OKLAHOMA CITY - There is renewed focus on police body cameras following the deadly officer-involved shooting of Terence Crutcher.
The moments leading up to the shooting were caught on camera both from the ground and air, but no body cameras were in use.
Oklahoma Sen. Anastasia Pittman is a member of the Oklahoma Legislative Black Caucus.
The group just called for the “immediate implementation of body cameras in Tulsa, Oklahoma City, and other communities that have them.”
"When people are unarmed and they're getting killed at the hands of police, we want to make sure that police are within protocol of doing whatever they do in the line of duty. We want to support them as well," Sen. Pittman said.

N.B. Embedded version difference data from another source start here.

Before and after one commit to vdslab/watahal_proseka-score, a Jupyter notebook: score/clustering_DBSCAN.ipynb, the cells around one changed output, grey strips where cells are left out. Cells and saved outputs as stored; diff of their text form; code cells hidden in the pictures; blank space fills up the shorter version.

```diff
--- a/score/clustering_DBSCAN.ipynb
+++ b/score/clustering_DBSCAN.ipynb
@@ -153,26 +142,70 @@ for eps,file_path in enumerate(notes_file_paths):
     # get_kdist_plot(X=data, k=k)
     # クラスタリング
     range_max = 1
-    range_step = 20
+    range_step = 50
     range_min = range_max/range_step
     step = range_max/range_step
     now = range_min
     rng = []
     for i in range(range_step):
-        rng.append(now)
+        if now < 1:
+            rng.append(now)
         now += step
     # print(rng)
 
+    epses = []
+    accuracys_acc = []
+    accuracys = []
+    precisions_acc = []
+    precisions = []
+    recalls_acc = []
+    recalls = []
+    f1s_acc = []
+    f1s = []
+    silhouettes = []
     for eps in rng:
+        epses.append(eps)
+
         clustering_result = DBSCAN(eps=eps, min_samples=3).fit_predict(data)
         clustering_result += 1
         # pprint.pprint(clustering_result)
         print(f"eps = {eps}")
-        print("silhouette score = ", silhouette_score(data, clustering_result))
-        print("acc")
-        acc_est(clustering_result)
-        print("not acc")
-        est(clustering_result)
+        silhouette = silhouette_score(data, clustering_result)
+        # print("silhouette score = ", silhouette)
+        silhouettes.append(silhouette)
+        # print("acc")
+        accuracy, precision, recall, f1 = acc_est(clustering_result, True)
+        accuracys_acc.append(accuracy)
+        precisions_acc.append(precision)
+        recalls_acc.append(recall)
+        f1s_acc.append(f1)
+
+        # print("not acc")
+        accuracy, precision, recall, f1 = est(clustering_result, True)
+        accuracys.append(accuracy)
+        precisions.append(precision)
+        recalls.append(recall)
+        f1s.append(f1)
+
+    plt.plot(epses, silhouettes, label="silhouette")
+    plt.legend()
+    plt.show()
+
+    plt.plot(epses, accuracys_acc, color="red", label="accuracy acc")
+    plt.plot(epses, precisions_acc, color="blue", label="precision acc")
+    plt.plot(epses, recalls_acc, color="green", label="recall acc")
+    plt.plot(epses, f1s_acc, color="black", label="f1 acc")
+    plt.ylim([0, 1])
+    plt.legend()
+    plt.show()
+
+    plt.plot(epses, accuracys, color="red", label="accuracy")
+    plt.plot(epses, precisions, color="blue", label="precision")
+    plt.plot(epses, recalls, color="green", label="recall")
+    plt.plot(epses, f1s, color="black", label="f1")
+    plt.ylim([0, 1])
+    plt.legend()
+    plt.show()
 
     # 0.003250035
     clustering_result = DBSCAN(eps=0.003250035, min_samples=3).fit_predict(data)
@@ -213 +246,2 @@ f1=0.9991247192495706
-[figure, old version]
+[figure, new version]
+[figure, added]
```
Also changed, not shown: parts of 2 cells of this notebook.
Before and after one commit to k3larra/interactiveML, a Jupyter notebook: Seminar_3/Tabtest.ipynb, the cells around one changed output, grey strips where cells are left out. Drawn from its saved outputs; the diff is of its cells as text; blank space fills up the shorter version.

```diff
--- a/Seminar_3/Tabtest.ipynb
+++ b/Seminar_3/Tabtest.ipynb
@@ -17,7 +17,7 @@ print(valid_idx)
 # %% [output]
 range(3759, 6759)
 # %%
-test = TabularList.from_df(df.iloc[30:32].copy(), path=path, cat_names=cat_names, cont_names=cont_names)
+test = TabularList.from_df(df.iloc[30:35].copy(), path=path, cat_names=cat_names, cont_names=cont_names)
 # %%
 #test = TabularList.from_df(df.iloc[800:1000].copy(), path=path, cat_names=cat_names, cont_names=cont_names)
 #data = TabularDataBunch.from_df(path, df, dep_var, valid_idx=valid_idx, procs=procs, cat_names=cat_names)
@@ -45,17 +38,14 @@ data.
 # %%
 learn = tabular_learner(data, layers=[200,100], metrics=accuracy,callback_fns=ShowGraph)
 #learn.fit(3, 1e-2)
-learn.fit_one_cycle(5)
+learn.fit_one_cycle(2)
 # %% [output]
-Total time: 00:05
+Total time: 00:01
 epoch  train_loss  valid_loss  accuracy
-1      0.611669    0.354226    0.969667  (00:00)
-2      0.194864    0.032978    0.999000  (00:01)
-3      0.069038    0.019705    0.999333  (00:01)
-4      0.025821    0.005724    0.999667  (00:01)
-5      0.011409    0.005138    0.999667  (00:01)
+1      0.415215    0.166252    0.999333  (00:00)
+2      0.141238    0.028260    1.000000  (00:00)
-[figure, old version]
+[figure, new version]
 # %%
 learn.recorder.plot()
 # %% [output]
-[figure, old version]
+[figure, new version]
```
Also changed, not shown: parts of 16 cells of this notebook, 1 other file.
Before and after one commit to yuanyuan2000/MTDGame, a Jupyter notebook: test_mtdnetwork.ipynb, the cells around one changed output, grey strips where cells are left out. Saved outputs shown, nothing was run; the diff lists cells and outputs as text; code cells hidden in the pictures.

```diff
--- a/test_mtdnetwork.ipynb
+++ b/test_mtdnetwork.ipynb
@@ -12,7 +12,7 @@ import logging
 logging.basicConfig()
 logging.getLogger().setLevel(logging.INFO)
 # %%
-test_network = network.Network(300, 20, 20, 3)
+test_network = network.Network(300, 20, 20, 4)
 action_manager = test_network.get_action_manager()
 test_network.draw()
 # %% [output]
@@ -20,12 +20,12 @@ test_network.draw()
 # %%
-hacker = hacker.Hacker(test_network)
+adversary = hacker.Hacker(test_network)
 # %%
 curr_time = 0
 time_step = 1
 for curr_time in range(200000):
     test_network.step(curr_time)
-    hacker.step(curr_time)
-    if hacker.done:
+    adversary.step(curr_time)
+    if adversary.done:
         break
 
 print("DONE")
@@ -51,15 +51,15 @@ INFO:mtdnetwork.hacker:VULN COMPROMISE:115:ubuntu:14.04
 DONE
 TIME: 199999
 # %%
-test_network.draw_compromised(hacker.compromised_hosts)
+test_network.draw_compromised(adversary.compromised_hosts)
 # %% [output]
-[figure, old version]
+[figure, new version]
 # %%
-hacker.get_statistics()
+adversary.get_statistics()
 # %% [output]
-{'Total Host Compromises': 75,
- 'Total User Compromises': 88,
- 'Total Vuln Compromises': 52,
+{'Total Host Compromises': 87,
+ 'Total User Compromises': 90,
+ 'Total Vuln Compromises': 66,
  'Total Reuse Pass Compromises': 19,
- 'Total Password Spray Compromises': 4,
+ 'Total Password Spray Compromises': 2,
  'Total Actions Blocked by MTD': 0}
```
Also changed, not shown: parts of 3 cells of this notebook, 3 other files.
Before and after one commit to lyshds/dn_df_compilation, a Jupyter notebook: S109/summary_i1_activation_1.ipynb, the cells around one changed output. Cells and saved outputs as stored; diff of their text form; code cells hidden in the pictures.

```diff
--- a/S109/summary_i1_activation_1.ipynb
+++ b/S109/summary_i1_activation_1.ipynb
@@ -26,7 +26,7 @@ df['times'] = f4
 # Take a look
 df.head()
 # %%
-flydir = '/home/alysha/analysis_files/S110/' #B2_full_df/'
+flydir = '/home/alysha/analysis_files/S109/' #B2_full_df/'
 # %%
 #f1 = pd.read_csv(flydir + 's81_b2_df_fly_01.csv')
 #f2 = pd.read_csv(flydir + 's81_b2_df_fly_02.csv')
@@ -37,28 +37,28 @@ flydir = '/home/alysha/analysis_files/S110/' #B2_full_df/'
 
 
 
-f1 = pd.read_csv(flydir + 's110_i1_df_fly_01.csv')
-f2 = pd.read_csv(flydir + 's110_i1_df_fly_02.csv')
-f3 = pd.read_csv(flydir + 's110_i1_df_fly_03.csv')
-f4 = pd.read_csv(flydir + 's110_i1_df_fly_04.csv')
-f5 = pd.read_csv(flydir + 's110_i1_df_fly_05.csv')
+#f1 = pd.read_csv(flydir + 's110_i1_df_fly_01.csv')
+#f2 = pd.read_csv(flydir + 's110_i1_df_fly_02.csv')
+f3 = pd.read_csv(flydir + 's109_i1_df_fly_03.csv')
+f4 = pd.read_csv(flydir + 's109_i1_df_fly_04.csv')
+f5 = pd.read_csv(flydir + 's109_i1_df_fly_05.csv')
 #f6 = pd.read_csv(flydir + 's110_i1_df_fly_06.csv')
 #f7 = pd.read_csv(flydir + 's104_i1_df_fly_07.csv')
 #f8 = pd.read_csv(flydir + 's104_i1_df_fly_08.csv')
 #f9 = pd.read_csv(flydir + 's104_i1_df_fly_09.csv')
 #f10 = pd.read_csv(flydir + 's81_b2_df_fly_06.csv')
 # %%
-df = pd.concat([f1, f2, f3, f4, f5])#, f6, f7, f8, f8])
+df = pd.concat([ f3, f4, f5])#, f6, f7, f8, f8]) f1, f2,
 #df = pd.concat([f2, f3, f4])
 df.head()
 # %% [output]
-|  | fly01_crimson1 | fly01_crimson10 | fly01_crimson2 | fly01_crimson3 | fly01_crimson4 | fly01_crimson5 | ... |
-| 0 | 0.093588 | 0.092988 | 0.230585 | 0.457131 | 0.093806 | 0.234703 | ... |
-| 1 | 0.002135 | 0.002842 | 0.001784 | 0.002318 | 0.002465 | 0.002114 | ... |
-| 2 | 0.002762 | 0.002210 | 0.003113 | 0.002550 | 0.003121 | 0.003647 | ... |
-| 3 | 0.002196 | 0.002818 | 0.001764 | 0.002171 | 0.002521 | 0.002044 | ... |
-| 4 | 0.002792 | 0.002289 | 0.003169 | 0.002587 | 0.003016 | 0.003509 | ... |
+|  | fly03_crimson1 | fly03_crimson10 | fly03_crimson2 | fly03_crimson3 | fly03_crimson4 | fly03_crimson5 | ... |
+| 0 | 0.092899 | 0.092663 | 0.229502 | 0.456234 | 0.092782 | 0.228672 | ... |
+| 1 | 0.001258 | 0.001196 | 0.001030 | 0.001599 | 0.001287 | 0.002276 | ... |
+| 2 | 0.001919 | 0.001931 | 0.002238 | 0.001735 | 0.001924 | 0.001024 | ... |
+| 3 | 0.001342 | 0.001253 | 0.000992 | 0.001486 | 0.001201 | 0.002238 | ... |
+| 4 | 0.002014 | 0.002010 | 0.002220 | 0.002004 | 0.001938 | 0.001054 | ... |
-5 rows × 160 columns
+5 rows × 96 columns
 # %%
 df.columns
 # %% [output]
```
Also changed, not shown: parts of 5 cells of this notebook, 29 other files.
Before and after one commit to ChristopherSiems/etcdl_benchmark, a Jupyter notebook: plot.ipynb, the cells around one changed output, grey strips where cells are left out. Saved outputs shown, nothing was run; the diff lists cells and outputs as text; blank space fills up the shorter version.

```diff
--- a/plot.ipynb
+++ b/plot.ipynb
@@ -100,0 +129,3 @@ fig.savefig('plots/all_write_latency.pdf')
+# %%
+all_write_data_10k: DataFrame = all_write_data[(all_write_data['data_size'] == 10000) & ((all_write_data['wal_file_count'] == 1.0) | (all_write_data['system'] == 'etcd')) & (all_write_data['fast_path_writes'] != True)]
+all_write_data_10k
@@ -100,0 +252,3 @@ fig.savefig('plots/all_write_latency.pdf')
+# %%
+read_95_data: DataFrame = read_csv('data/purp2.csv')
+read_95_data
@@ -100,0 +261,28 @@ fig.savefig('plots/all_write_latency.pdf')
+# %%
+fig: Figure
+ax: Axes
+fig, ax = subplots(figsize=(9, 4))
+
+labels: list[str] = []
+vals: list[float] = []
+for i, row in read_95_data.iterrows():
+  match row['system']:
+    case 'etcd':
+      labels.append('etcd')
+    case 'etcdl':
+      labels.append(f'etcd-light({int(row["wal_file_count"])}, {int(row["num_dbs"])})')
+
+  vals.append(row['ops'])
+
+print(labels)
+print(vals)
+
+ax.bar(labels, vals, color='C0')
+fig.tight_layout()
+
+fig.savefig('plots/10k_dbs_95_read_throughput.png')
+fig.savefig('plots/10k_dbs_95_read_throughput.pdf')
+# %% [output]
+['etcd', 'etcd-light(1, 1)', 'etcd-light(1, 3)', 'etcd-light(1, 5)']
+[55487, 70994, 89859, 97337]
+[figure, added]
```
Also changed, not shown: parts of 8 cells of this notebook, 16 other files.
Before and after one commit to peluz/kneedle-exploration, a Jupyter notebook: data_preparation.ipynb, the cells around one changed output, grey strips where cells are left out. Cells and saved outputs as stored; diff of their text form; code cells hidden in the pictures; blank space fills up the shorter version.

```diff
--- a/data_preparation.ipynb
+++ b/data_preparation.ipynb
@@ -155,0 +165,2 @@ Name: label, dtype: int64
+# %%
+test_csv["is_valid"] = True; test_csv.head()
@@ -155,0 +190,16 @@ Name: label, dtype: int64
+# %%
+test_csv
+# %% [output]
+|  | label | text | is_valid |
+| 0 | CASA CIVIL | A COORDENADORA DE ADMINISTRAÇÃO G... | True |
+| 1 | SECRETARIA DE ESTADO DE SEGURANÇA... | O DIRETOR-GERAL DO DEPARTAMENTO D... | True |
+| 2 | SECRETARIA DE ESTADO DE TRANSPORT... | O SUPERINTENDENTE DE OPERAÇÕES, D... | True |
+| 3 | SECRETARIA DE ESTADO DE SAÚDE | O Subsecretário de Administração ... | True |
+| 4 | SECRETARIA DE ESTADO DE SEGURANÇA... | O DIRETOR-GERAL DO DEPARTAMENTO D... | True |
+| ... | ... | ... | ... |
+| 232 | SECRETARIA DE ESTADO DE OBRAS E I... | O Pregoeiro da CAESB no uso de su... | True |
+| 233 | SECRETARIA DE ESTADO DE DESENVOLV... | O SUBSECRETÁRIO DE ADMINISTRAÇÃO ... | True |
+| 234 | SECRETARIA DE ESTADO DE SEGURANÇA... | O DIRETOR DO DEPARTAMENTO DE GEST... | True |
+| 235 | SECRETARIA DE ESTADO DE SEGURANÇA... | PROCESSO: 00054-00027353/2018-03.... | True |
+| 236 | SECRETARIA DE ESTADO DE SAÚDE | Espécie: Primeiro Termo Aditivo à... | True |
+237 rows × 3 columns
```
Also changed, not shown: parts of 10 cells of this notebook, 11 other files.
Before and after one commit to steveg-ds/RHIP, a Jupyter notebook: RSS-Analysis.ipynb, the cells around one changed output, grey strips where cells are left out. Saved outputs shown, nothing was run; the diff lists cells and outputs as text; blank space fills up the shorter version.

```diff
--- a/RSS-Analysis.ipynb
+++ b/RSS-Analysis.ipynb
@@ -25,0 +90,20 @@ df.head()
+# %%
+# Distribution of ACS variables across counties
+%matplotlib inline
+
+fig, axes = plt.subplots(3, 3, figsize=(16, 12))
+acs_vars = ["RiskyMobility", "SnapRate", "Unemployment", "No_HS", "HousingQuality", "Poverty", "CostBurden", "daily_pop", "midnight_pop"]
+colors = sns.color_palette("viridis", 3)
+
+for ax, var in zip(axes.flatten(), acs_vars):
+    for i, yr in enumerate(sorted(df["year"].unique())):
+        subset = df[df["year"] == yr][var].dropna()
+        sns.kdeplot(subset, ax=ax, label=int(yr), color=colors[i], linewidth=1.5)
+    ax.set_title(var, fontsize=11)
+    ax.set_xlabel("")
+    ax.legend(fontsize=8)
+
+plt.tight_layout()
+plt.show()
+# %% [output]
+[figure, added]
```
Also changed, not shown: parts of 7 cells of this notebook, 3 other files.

For more than three months, Oklahoma City police officers have not been wearing body cameras.
Pittman said she is disappointed to see tax dollars wasted all because the city’s disagreement with the Oklahoma City Fraternal Order of Police.
"We’re ready to get them back on the streets. We need them back on the streets. We're ready for it," FOP President John George said.
The FOP said Sept. 1, it presented the city with a contract, which has not been signed.
NewsChannel 4 asked the union’s president about the wait, and he told us we needed to ask the city, so we did.
"Simple finger pointing isn't going to solve anything. We have a proposal for them. They had one for us. They could have just as easily accepted ours as we could have theirs," MSgt. Gary Knight, with the Oklahoma City Police Department, said.
Neither side will discuss the details of the proposed policies, but said a couple issues holding up the process are deciding when officers should turn their cameras on and when the video should be released.
Sen. Pittman is hoping a decision comes soon so lawmakers do not have to step in.
"At the end of the day, if legislation is required, we'll do that," Pittman said.
Right now, there is no deadline for an agreement.
Eventually an arbitrator could step in to make a deal.